‘I think it’s very very unfortunate that we’re in this position,’ said Senator Mike Lee, a conservative Republican who supports the reform bill. ‘We’ve known this date was coming for four years. Four years. And I think it’s inexcusable that we adjourned’ for a week long break last week without resolving the issue. Lee, too, conceded that the reform bill would most likely pass in the coming week. With the clock ticking, CIA chief John Brennan warned Sunday that allowing vital surveillance programs to lapse could increase terror threats, and argued that the phone metadata dragnet has not abused civil liberties and only serves to safeguard citizens. ‘This is something that we can’t afford to do right now,’ Brennan said of allowing the counterterrorism provisions to expire.
‘Because if you look at the horrific terrorist attacks and violence being perpetrated around the globe, we need to keep our country safe, and our oceans are not keeping us safe the way they did century ago,’ he said on CBS talk show Face the Nation. Brennan added that online threats from groups like Isis would continue to grow over the next five to ten years. He said: ‘Isis has been very sophisticated and adept at using the Internet to propagate its message and reach out to individuals. We see what is happening as far as thousands upon thousands of individuals, including many thousands from the West, that have traveled into Syria and Iraq. And a number of these individuals are traveling back.
‘And what we see, they’re also using the Internet as a way to incite and encourage individuals to carry out acts of violence. ‘So as the director of FBI says, you know, this use of these websites and their Internet capabilities is something of great concern.
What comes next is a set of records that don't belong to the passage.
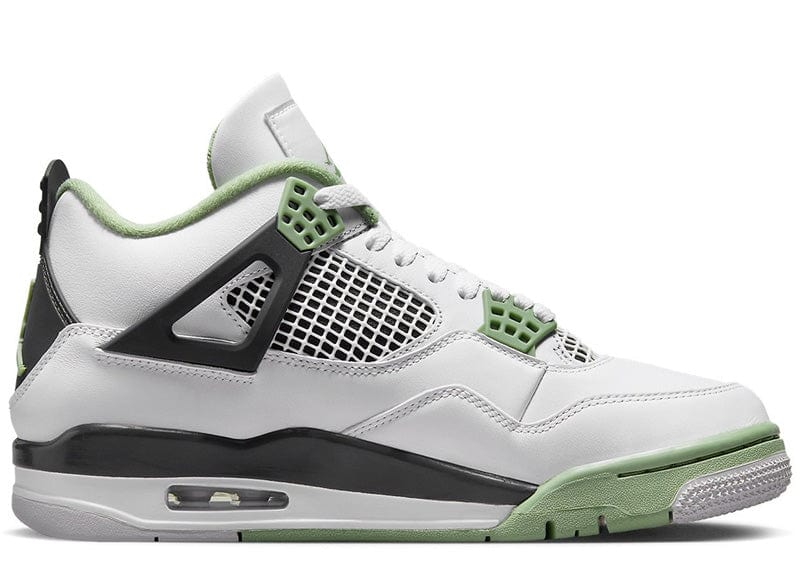
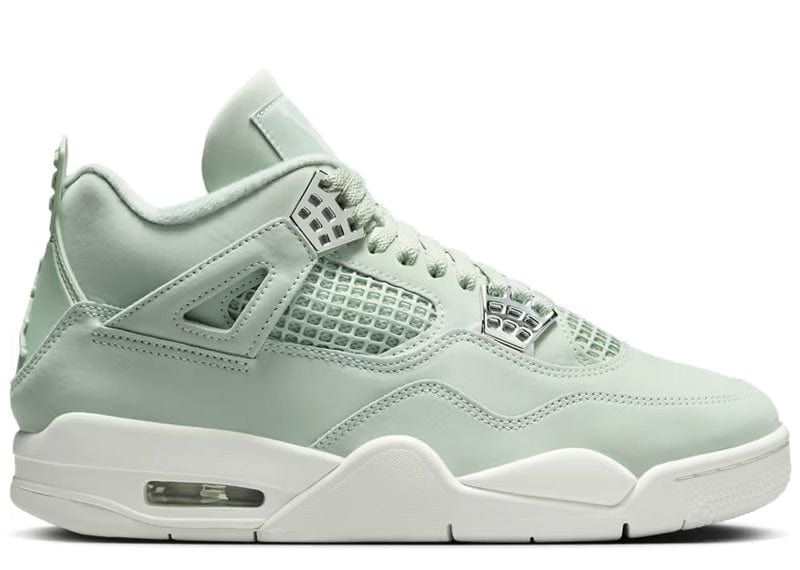
Add sale pricing, bump '85 Bred to R5500, fix Seafoam Sail images
- Sneakers show struck-through compare-at price (price + R1000 rounded to
  nearest R500) with red sale price and 'Save RX' badge in the modal
- Red SALE tag on sneaker cards, sale line added to the ticker
- AJ1 '85 Bred base price 4200 -> 5500
- Seafoam swapped to correct Seafoam Sail (W) photos

Claude-Session: https://claude.ai/code/session_018NjMznmUpzFZwrHQoKm7Be

diff --git a/js/app.js b/js/app.js
@@ -5,11 +5,25 @@ const fmtR = (n) => "R" + n.toLocaleString("en-ZA");
 
 const priceFor = (product, sizeEntry) => sizeEntry.price ?? product.basePrice;
 
-function priceRange(product) {
+// Sale display: sneakers show a struck-through "was" price (sale price + R1000,
+// rounded to the nearest R500) next to the actual price.
+const onSale = (product) => product.category === "sneakers";
+const compareAt = (price) => Math.round((price + 1000) / 500) * 500;
+
+function priceHTML(product, sizeEntry) {
+  if (sizeEntry) {
+    const price = priceFor(product, sizeEntry);
+    if (!onSale(product)) return fmtR(price);
+    const was = compareAt(price);
+    return `<span class="price-was">${fmtR(was)}</span><span class="price-sale">${fmtR(price)}</span><span class="price-save">Save ${fmtR(was - price)}</span>`;
+  }
   const prices = product.sizes.map((s) => priceFor(product, s));
   const min = Math.min(...prices);
   const max = Math.max(...prices);
-  return min === max ? fmtR(min) : `${fmtR(min)} – ${fmtR(max)}`;
+  const sale = min === max ? fmtR(min) : `${fmtR(min)} – ${fmtR(max)}`;
+  if (!onSale(product)) return sale;
+  const was = min === max ? fmtR(compareAt(min)) : `${fmtR(compareAt(min))} – ${fmtR(compareAt(max))}`;
+  return `<span class="price-was">${was}</span><span class="price-sale">${sale}</span>`;
 }
 
 /* ---------- State ---------- */
@@ -96,12 +110,15 @@ function renderGrid() {
       <div class="card-img">
         <img class="primary ${p.images[1] ? "has-alt" : ""}" src="${IMG_DIR}${p.images[0]}" alt="${p.brand} ${p.name}" loading="lazy" />
         ${p.images[1] ? `<img class="secondary" src="${IMG_DIR}${p.images[1]}" alt="" loading="lazy" />` : ""}
-        ${unitCount === 1 ? `<span class="card-tag">1 of 1</span>` : ""}
+        <div class="card-tags">
+          ${onSale(p) ? `<span class="card-tag tag-sale">Sale</span>` : ""}
+          ${unitCount === 1 ? `<span class="card-tag">1 of 1</span>` : ""}
+        </div>
       </div>
       <div class="card-info">
         <p class="card-brand">${p.brand}</p>
         <h3 class="card-name">${p.name}</h3>
-        <p class="card-price">${priceRange(p)}</p>
+        <p class="card-price">${priceHTML(p)}</p>
         <p class="card-sizes">${sizeList}</p>
       </div>`;
     card.onclick = () => openProduct(p);
@@ -115,7 +132,7 @@ function openProduct(p) {
   modalSize = null;
   document.getElementById("pmBrand").textContent = p.brand;
   document.getElementById("pmName").textContent = p.name;
-  document.getElementById("pmPrice").textContent = priceRange(p);
+  document.getElementById("pmPrice").innerHTML = priceHTML(p);
 
   const img = document.getElementById("pmImage");
   img.src = IMG_DIR + p.images[0];
@@ -158,7 +175,7 @@ function renderModalSizes() {
       modalSize = s.size;
       renderModalSizes();
       const entry = modalProduct.sizes.find((x) => x.size === s.size);
-      document.getElementById("pmPrice").textContent = fmtR(priceFor(modalProduct, entry));
+      document.getElementById("pmPrice").innerHTML = priceHTML(modalProduct, entry);
       updateAddBtn();
     };
     wrap.appendChild(b);

diff --git a/css/style.css b/css/style.css
@@ -8,6 +8,7 @@
   --grey-3: #a3a3a0;
   --grey-4: #565654;
   --accent: #0a0a0a;
+  --sale: #c8102e;
   --max-w: 1400px;
   --pad: clamp(16px, 4vw, 48px);
   --font-body: "Archivo", -apple-system, "Helvetica Neue", Arial, sans-serif;
@@ -274,10 +275,16 @@ button { font-family: inherit; cursor: pointer; }
   color: var(--grey-4);
   letter-spacing: 0.03em;
 }
-.card-tag {
+.card-tags {
   position: absolute;
   top: 12px;
   left: 12px;
+  display: flex;
+  flex-direction: column;
+  align-items: flex-start;
+  gap: 6px;
+}
+.card-tag {
   background: var(--black);
   color: var(--white);
   font-size: 10px;
@@ -285,6 +292,28 @@ button { font-family: inherit; cursor: pointer; }
   text-transform: uppercase;
   letter-spacing: 0.1em;
   padding: 4px 8px;
+}
+.card-tag.tag-sale { background: var(--sale); }
+
+/* Sale pricing */
+.price-was {
+  text-decoration: line-through;
+  color: var(--grey-3);
+  font-weight: 500;
+  margin-right: 8px;
+}
+.price-sale { color: var(--sale); }
+.price-save {
+  display: inline-block;
+  margin-left: 10px;
+  background: var(--sale);
+  color: var(--white);
+  font-size: 10px;
+  font-weight: 700;
+  text-transform: uppercase;
+  letter-spacing: 0.08em;
+  padding: 3px 8px;
+  vertical-align: middle;
 }
 
 .grid-empty {

diff --git a/index.html b/index.html
@@ -16,10 +16,12 @@
   <!-- Announcement bar -->
   <div class="ticker" aria-hidden="true">
     <div class="ticker-track">
+      <span>Sale on now — save up to R1,200 on every pair</span><span>•</span>
       <span>Nationwide shipping — PUDO &amp; PostNet</span><span>•</span>
       <span>100% authentic, always</span><span>•</span>
       <span>Bulk deals available — DM us</span><span>•</span>
       <span>Take the whole lot for R135k excl. shipping</span><span>•</span>
+      <span>Sale on now — save up to R1,200 on every pair</span><span>•</span>
       <span>Nationwide shipping — PUDO &amp; PostNet</span><span>•</span>
       <span>100% authentic, always</span><span>•</span>
       <span>Bulk deals available — DM us</span><span>•</span>

diff --git a/js/products.js b/js/products.js
@@ -73,7 +73,7 @@ const PRODUCTS = [
     id: "aj1-bred-85",
     brand: "Jordan",
     name: "Air Jordan 1 High OG '85 Bred",
-    basePrice: 4200,
+    basePrice: 5500,
     category: "sneakers",
     sizes: [
       { size: "UK8", qty: 1 },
So yes, I think ISIS is a threat not just in the Middle East and South Asia and African regions but also to Europe as well as to the United States.’
WHAT DID THE PATRIOT ACT DO?
The USA Patriot Act is an acronym for the Strengthening America by Providing Appropriate Tools Required to Intercept and Obstruct Terrorism Act, signed by George W Bush in 2001 after the 9/11 attack.
It allowed authorities to:
- Detain immigrants indefinitely
- Search homes and businesses without the owner’s consent or knowledge
- Search phone, email and financial records without a court order
- Access a wider range of business records, including library and financial records
Powers were expanded in 2011 by Barrack OBama’s administration, introducing additional powers:
- The ‘roving wiretap’ gives the government the authority to tap a suspect’s line as he hops from one device to another. It does so by enabling spies to apply for a warrant without identifying the target
- The ‘lone wolf’ provision allows spies to get a warrant to monitor someone electronically without having to prove that they are part of a wider known terrorist group
WHAT IS THE SENATE’S NEXT MOVE?
The Patriot Act is supposed to be replaced by the USA Freedom Act, an acronym for Strengthening America by Fulfilling Rights and Ending Eavesdropping, Dragnet-collection and Online Monitoring Act. It is expected to pass next week and will:
- Rein in powers for the mass collection of data, requiring agencies instead to apply for information on a specific entity, such as a person, account or device
- Require intelligence agencies to be more transparent about what they collect, allowing technology companies to be more open about what they share
- EXTEND powers offered in the lone wold and roving wire tap provisions
It was first proposed in 2013 but is expected to pass this week